§ **DATA IN THIS EXERCISE**

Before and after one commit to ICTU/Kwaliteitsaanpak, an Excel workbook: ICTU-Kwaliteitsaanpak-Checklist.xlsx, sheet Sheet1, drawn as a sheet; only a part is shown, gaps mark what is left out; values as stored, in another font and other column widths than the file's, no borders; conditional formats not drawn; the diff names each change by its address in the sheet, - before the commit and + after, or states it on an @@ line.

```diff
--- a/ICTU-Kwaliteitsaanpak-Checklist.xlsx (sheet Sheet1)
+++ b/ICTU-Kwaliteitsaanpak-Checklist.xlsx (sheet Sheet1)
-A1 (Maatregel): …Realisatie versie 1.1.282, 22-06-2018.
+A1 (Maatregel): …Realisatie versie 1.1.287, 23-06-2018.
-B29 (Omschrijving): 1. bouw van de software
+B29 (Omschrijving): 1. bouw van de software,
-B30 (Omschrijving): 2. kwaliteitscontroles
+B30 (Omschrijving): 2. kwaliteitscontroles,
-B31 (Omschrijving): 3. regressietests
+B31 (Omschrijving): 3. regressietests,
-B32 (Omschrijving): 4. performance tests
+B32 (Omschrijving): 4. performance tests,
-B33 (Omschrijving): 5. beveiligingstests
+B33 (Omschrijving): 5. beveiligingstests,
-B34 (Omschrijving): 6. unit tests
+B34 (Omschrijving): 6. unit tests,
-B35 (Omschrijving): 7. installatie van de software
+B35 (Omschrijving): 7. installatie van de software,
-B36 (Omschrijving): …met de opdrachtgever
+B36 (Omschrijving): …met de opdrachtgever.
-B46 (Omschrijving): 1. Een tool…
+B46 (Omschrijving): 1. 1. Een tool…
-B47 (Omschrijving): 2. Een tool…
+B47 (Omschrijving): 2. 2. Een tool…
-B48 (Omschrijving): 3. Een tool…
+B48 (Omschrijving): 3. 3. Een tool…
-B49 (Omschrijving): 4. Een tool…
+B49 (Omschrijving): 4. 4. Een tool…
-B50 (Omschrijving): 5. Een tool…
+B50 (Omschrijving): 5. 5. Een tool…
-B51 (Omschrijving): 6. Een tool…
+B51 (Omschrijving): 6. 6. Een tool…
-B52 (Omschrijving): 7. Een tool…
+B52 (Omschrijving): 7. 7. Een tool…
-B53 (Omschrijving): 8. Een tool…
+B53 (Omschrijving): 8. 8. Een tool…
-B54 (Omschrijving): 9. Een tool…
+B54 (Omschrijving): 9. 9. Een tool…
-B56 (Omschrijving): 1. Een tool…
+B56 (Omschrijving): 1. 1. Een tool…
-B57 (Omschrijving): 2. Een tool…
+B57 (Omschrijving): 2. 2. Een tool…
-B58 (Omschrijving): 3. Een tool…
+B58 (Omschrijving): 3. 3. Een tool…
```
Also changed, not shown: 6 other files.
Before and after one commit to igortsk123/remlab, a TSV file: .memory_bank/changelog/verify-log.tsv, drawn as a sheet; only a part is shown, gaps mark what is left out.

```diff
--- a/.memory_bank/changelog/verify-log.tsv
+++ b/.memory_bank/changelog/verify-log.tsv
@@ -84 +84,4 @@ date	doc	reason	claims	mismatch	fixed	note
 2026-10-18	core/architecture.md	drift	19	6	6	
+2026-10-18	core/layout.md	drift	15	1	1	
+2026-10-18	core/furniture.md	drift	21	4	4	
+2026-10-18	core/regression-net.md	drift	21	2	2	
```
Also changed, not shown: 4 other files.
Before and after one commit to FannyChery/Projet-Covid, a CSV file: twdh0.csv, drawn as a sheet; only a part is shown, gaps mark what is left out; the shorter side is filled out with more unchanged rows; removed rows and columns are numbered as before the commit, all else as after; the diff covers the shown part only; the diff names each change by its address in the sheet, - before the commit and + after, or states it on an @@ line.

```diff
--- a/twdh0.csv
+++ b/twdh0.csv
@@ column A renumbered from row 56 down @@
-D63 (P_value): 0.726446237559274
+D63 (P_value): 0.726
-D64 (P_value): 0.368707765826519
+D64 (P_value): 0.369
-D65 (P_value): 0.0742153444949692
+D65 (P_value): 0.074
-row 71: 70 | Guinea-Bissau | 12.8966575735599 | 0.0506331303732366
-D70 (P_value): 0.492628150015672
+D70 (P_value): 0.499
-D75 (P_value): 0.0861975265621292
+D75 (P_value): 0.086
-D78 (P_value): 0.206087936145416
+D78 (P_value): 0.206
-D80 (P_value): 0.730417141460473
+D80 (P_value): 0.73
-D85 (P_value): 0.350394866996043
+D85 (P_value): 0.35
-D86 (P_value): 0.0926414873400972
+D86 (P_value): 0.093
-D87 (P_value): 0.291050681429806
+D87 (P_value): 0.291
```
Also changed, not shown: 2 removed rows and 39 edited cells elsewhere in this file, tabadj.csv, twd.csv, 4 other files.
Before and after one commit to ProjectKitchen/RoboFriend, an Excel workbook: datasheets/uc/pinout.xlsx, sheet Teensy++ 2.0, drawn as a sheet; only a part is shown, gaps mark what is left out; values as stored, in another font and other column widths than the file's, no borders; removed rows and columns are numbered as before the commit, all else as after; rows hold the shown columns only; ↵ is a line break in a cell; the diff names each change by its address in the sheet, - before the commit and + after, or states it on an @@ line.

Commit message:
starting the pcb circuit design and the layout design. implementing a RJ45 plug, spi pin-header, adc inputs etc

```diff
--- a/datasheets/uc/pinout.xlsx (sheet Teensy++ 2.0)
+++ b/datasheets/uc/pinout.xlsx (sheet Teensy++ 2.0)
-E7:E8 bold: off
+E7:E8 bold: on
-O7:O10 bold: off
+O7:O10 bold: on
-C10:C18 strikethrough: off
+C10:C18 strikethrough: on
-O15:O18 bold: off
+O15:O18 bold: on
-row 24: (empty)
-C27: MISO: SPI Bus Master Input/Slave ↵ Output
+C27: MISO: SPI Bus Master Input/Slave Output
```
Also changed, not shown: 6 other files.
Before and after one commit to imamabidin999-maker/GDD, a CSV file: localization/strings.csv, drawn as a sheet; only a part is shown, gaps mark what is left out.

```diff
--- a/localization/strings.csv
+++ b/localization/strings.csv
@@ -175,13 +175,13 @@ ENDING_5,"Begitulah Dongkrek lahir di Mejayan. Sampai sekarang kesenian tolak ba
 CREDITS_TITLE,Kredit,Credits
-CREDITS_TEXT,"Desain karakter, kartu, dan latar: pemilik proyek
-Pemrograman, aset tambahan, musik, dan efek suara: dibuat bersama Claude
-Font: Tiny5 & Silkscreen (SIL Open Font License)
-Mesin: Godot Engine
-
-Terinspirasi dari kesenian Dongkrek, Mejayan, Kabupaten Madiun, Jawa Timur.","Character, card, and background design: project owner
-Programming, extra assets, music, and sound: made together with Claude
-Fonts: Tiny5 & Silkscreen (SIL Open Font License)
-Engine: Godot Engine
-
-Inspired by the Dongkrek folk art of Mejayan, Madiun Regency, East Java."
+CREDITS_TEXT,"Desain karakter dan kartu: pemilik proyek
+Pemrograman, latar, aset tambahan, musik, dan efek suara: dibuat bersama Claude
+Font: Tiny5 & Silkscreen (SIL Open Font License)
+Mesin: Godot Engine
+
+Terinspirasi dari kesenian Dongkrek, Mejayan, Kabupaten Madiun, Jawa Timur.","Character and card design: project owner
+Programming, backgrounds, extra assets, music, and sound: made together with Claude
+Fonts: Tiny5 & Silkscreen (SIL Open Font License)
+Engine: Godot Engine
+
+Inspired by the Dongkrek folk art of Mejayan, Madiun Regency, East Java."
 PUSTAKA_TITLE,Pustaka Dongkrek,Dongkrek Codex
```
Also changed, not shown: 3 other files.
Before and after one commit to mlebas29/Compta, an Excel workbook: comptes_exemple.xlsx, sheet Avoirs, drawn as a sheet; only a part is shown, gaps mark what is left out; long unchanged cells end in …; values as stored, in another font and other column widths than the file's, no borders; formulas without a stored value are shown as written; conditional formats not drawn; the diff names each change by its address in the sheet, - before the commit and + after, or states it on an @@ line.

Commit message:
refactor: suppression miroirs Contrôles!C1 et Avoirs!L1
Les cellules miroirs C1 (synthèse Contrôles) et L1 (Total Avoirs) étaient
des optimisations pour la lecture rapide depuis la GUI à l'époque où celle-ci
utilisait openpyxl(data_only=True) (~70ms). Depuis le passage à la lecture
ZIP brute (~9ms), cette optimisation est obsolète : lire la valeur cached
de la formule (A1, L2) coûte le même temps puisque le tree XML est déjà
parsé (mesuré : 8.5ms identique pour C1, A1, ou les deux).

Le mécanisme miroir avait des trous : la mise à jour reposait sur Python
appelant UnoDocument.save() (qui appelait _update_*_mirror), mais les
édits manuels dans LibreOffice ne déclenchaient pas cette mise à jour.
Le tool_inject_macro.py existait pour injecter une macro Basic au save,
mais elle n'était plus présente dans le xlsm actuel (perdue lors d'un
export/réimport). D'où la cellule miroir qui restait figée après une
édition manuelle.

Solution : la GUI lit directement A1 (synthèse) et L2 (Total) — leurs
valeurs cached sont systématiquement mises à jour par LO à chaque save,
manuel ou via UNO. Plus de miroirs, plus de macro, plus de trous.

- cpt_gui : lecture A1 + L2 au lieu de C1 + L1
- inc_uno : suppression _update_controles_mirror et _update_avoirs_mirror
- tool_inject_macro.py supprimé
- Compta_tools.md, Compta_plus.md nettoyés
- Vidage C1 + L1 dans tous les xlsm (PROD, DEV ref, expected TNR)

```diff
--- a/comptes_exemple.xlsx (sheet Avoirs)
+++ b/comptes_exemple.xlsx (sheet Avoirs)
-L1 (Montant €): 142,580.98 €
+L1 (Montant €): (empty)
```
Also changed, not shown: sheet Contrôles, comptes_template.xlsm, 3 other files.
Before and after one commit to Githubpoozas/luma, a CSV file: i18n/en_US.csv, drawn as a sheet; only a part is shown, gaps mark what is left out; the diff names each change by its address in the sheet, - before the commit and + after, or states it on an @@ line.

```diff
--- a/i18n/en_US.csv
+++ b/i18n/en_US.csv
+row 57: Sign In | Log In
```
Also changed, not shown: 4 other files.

§ **PROBLEM REQUIREMENTS**
Within the entries above, find every line where the string "design" occurs, and copy it.

§ **EXERCISE RESULT**
starting the pcb circuit design and the layout design. implementing a RJ45 plug, spi pin-header, adc inputs etc
-Terinspirasi dari kesenian Dongkrek, Mejayan, Kabupaten Madiun, Jawa Timur.","Character, card, and background design: project owner
+Terinspirasi dari kesenian Dongkrek, Mejayan, Kabupaten Madiun, Jawa Timur.","Character and card design: project owner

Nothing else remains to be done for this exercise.